***** Material supplied

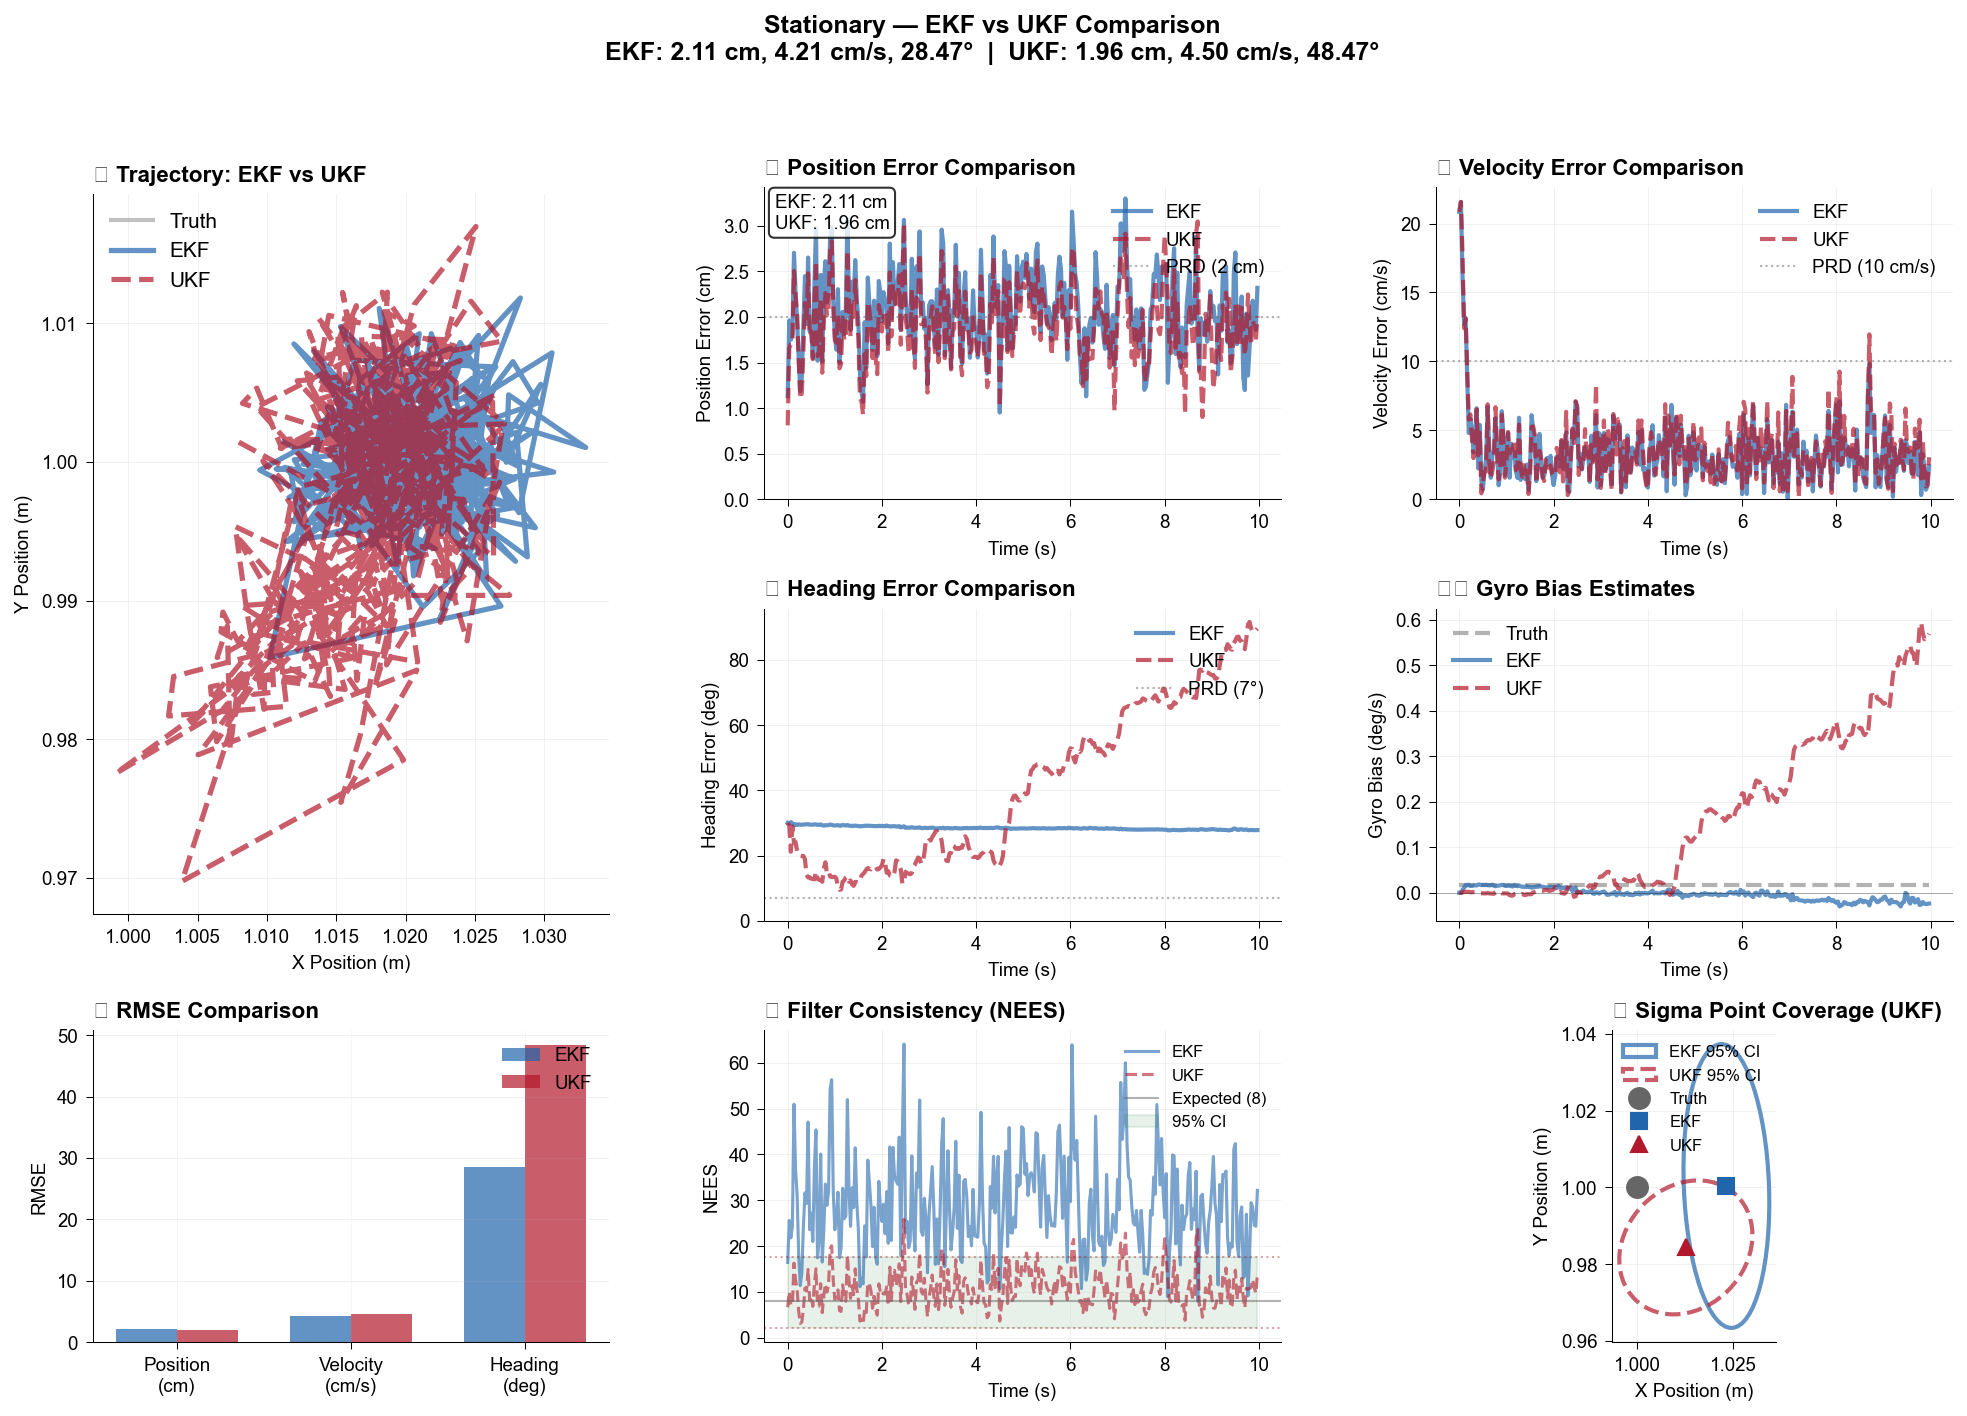
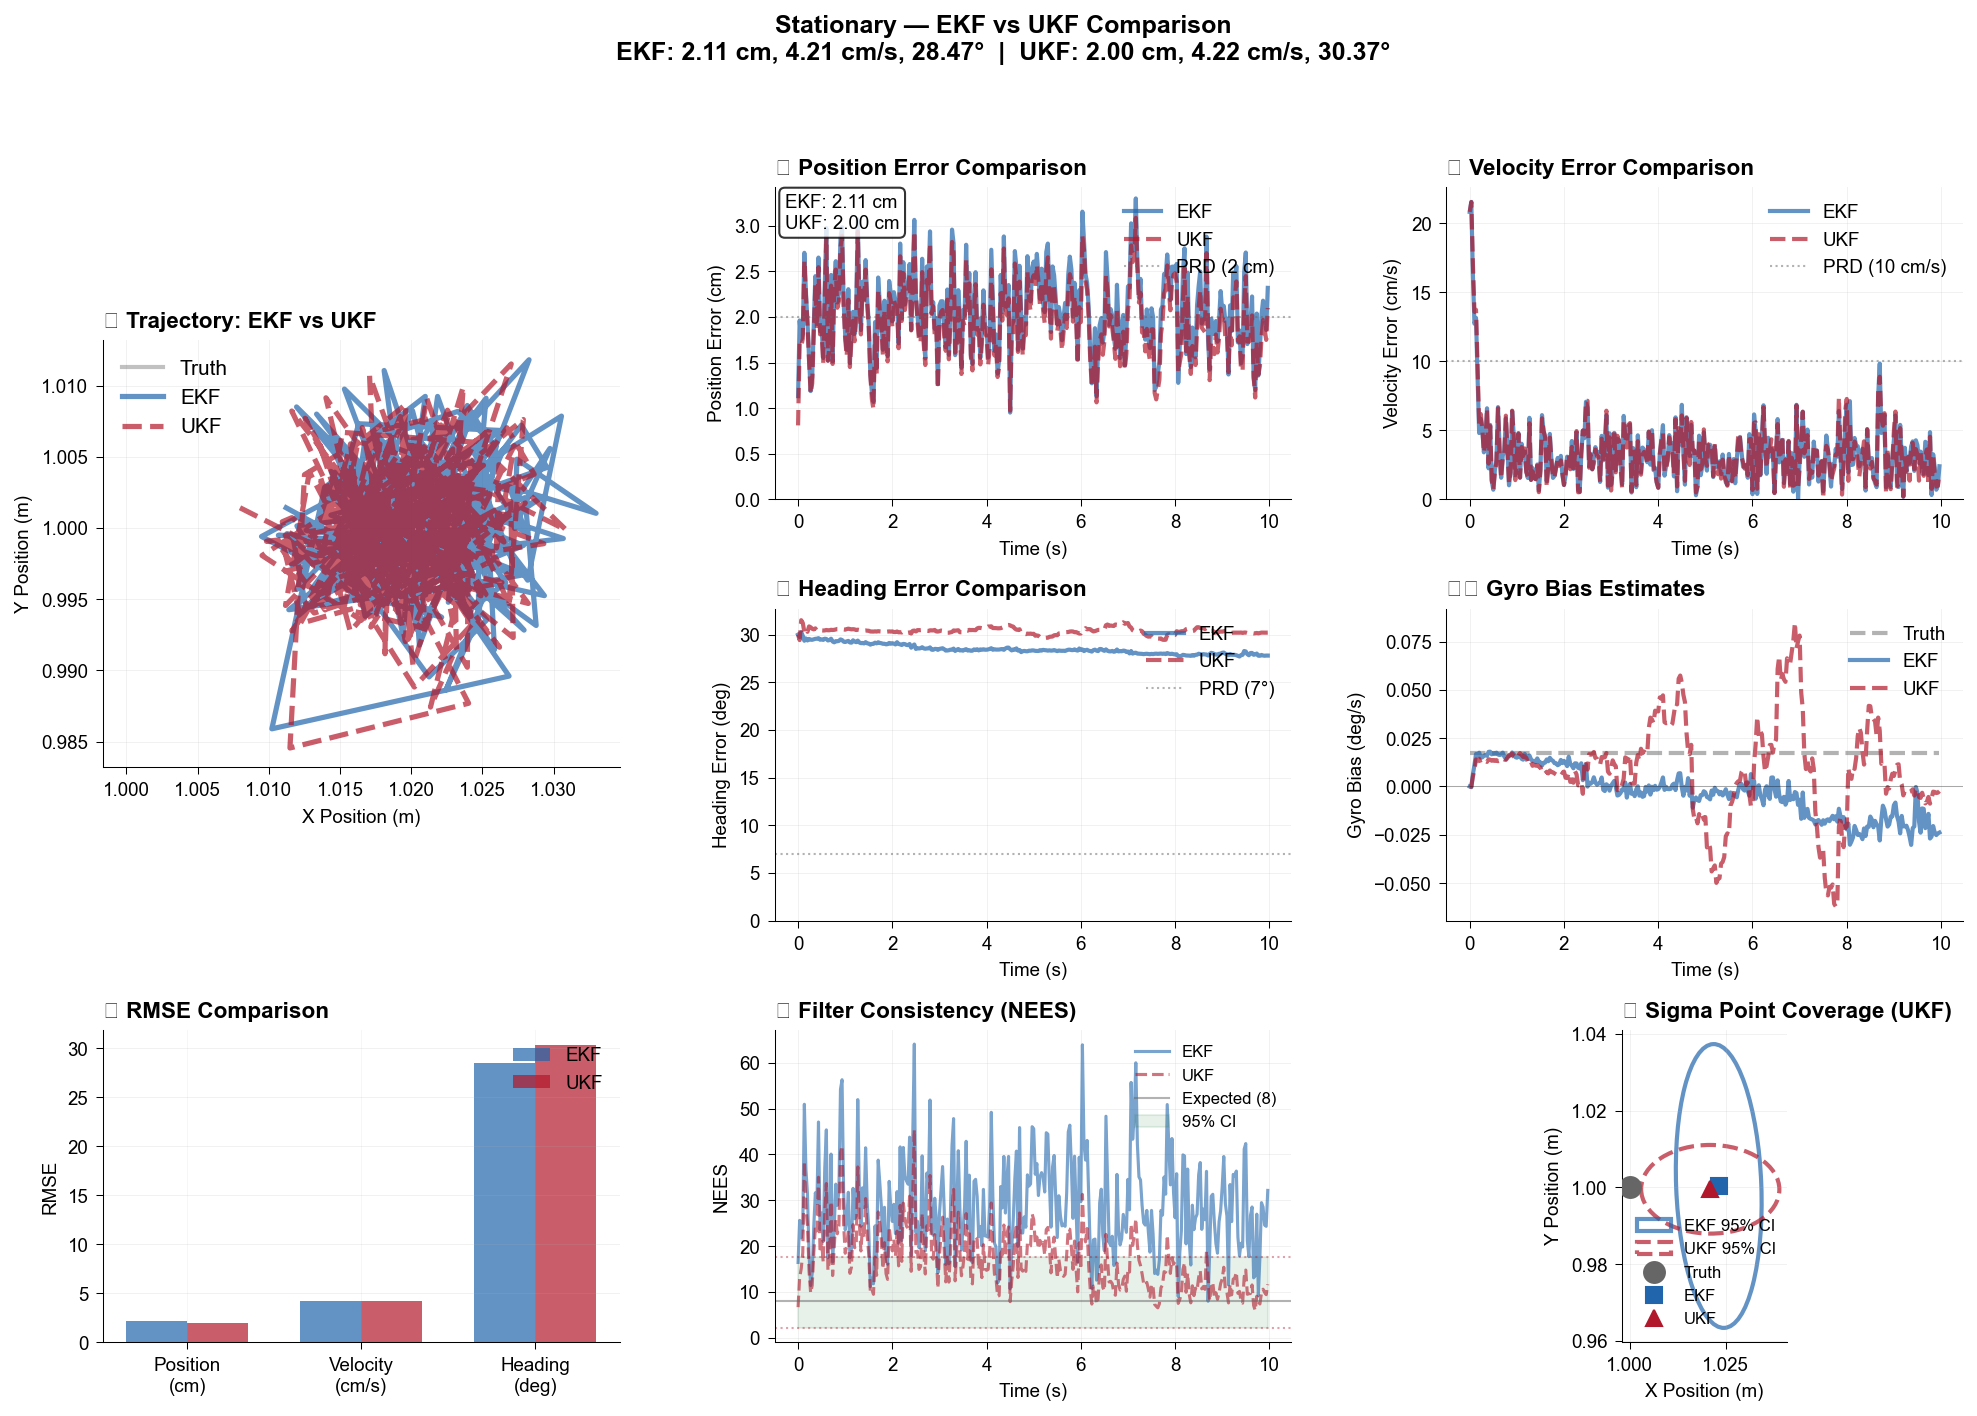
Fix UKF heading mean calculation using circular mean
Replaces arithmetic mean with circular mean for heading in UKF prediction and update steps to correctly handle angle wrap-around. Adds a regression test to verify correct behavior when sigma points straddle the 0°/360° boundary, preventing large heading estimation errors.

diff --git a/tests/filters/test_ukf_heading_measurement.py b/tests/filters/test_ukf_heading_measurement.py
@@ -203,3 +203,79 @@ def test_ukf_heading_basic_functionality():
 
     # Marginal log-likelihood should be finite
     assert np.isfinite(result_filtered.marginal_loglik)
+
+
+def test_ukf_circular_mean_near_wrap_point():
+    """UKF should use circular mean for heading, not arithmetic mean.
+
+    Regression test for bug where UKF used arithmetic mean for heading sigma
+    points. When sigma points straddle 0°/360°, arithmetic mean gives wrong
+    result (e.g., 180° instead of 0°).
+
+    This test simulates a rat starting near 0° heading with enough uncertainty
+    that sigma points spread across the wrap point.
+    """
+    # Simulate circular motion starting near 0° heading
+    # Circular motion ensures continuous rotation through 0°/360°
+    config_sim = SimpleSimConfig(
+        duration_s=10.0,
+        fs_cam=30.0,
+        fs_imu=200.0,
+        cam_dropout_prob=0.0,  # No dropouts for clean test
+    )
+
+    # Simulate circular motion (heading wraps multiple times)
+    result = simulate_circular(config=config_sim, radius=0.5, seed=42)
+
+    # UKF config with moderate heading uncertainty
+    config = UKFConfig(
+        use_heading_measurement=True,
+        measurement_noise_pos=0.005**2,
+        measurement_noise_heading=0.05**2,  # ~3° heading noise
+        process_noise_heading=1e-3,  # Moderate uncertainty growth
+        led_distance=0.04,
+        alpha=1.0,  # Standard sigma-point spread
+    )
+
+    # Run UKF
+    result_ukf = unscented_kalman_filter(
+        ukf_config=config,
+        t_imu=result["t_imu"],
+        U_imu=result["U_imu"],
+        t_cam=result["t_cam_obs"],
+        Z_cam_led1=result["Z_cam_led1"],
+        Z_cam_led2=result["Z_cam_led2"],
+        mask_cam=result["mask_cam"],
+    )
+
+    # Extract heading estimates
+    X_est = np.array(result_ukf.filtered_means)
+    heading_est = X_est[:, 4]
+
+    # Ground truth heading from simulation
+    from trodestrack.sim.utils import interp_angle
+
+    X_truth = result["X_truth"]
+    t_imu = result["t_imu"]
+    t_cam = result["t_cam_obs"]
+    heading_truth = interp_angle(t_cam, t_imu, X_truth[:, 4])
+
+    # Compute heading RMSE
+    def angle_diff(a, b):
+        return np.arctan2(np.sin(a - b), np.cos(a - b))
+
+    heading_errors = np.abs(angle_diff(heading_est, heading_truth))
+    heading_rmse = np.rad2deg(np.sqrt(np.mean(heading_errors**2)))
+
+    # With circular mean fix, heading RMSE should be reasonable (<10°)
+    # Without fix, circular mean error could cause large biases
+    print(f"UKF Heading RMSE: {heading_rmse:.2f}°")
+    assert heading_rmse < 10.0, f"Heading RMSE too high: {heading_rmse:.2f}° (circular mean bug?)"
+
+    # Check that heading estimates stay bounded in [-π, π]
+    assert np.all(heading_est >= -np.pi - 0.01)  # Small tolerance for numerical error
+    assert np.all(heading_est <= np.pi + 0.01)
+
+    # All estimates should be finite
+    assert np.all(np.isfinite(X_est))
+    assert np.all(np.isfinite(result_ukf.filtered_covariances))

diff --git a/src/trodestrack/models/ukf.py b/src/trodestrack/models/ukf.py
@@ -328,11 +328,26 @@ def predict_step(
     sigmas_prop = vmap(f)(sigmas)  # (17, 8)
 
     # Reconstruct predicted mean (weighted sum)
+    # Note: For heading dimension, we need circular mean, but it's handled below
     m_pred = jnp.tensordot(w_mean, sigmas_prop, axes=1)
+
+    # Fix heading component using circular mean
+    # Arithmetic mean fails for angles when sigma points straddle 0°/360°
+    h_idx = get_heading_index(layout)
+    sigmas_heading_prop = sigmas_prop[:, h_idx]
+    sin_weighted = w_mean @ jnp.sin(sigmas_heading_prop)
+    cos_weighted = w_mean @ jnp.cos(sigmas_heading_prop)
+    m_pred = m_pred.at[h_idx].set(jnp.arctan2(sin_weighted, cos_weighted))
 
     # Reconstruct predicted covariance
     # Cov = Σ w_cov[i] * (sigma_prop[i] - m_pred) * (sigma_prop[i] - m_pred)^T
     deviations = sigmas_prop - m_pred
+
+    # Wrap heading deviations to [-π, π] for correct covariance computation
+    # Without this, heading deviations can be 358° instead of 2°
+    heading_deviations = wrap_angle(deviations[:, h_idx])
+    deviations = deviations.at[:, h_idx].set(heading_deviations)
+
     P_pred = jnp.tensordot(w_cov, _outer_product_batch(deviations, deviations), axes=1)
 
     # Add process noise Q using shared assembly for parity with EKF/smoothers
@@ -540,8 +555,12 @@ def update_heading(
         h_idx = get_heading_index(layout)
         sigmas_heading = sigmas[:, h_idx]  # (2n+1,)
 
-        # Predicted heading
-        h_pred = w_mean @ sigmas_heading
+        # Predicted heading using circular mean (not arithmetic mean!)
+        # For angles, we must use: atan2(Σ w_i sin(θ_i), Σ w_i cos(θ_i))
+        # Arithmetic mean fails when sigma points straddle 0°/360°
+        sin_weighted = w_mean @ jnp.sin(sigmas_heading)
+        cos_weighted = w_mean @ jnp.cos(sigmas_heading)
+        h_pred = jnp.arctan2(sin_weighted, cos_weighted)
 
         # Get innovation from model (already angle-wrapped)
         innovation_vec = heading_model.innovation(frame_idx, jnp.array([h_pred]))
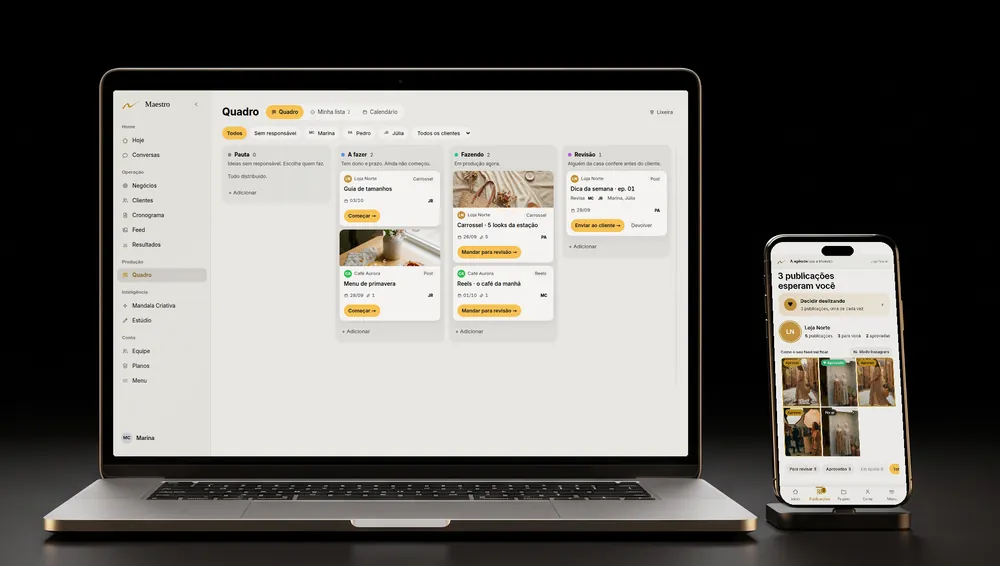
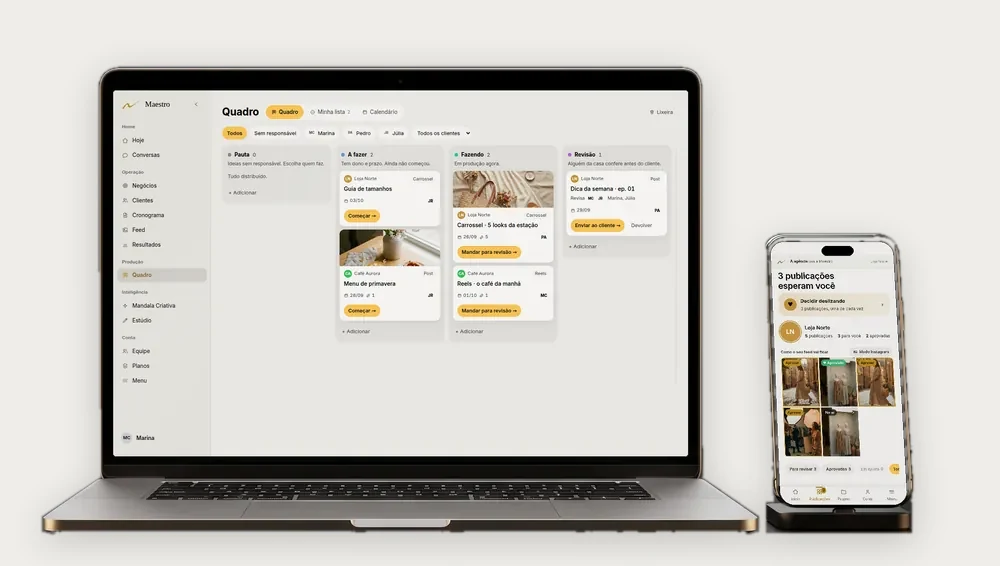
v295: no tema claro, a foto principal da vitrine tem o fundo do site
Claude-Session: https://claude.ai/code/session_0127otAiK1tjduDqwuVLWycT

diff --git a/web/tema/tema.js b/web/tema/tema.js
@@ -101,10 +101,9 @@
   html[data-tema="claro"] .sv .b.pri:hover{ background:#FFD176 !important }
   html[data-tema="claro"] .sHero::before{ background:radial-gradient(ellipse at center, rgba(255,200,87,.28), transparent 62%) }
   html[data-tema="claro"] .sv .sOlho{ color:#8A6410 }
-  /* as fotos dos aparelhos têm fundo preto: no claro, entram num palco escuro
-     (como as vitrines da Apple), e o "clarear" segue funcionando dentro dele */
-  html[data-tema="claro"] .sv .sHero .sFotoMol{ background:#1C1C1F; border-radius:28px; max-width:1080px; margin:48px auto 0; padding:26px 26px 0; overflow:hidden; box-shadow:0 30px 70px -30px rgba(40,30,10,.35) }
-  html[data-tema="claro"] .sv .sHero .sFoto{ margin-top:0; width:100%; margin-left:0 }
+  /* v295 — no claro, a foto principal tem o fundo do site (Linho), sem o palco escuro:
+     "a imagem maior tá com o fundo preto… precisa casar com o fundo do site na versão light" */
+  html[data-tema="claro"] .sv .sFoto, html[data-tema="claro"] .sv .sFoto img{ mix-blend-mode:normal !important }
   html[data-tema="claro"] .sv .price.pop{ background:linear-gradient(#FFF3D6, #F8F7F4) }
   html[data-tema="claro"] .sv .sPasso, html[data-tema="claro"] .sv .sTile, html[data-tema="claro"] .sv .price{ box-shadow:0 1px 2px rgba(0,0,0,.04), 0 8px 24px -12px rgba(40,30,10,.12) }
   html[data-tema="claro"] .sv .seg button.on{ background:#FFC857 !important; color:#1C1C1F !important }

**********

• [Exercise directions] Gather up every line in the data above that contains the word "width", copying each one.

• [Written solution]
-  html[data-tema="claro"] .sv .sHero .sFotoMol{ background:#1C1C1F; border-radius:28px; max-width:1080px; margin:48px auto 0; padding:26px 26px 0; overflow:hidden; box-shadow:0 30px 70px -30px rgba(40,30,10,.35) }
-  html[data-tema="claro"] .sv .sHero .sFoto{ margin-top:0; width:100%; margin-left:0 }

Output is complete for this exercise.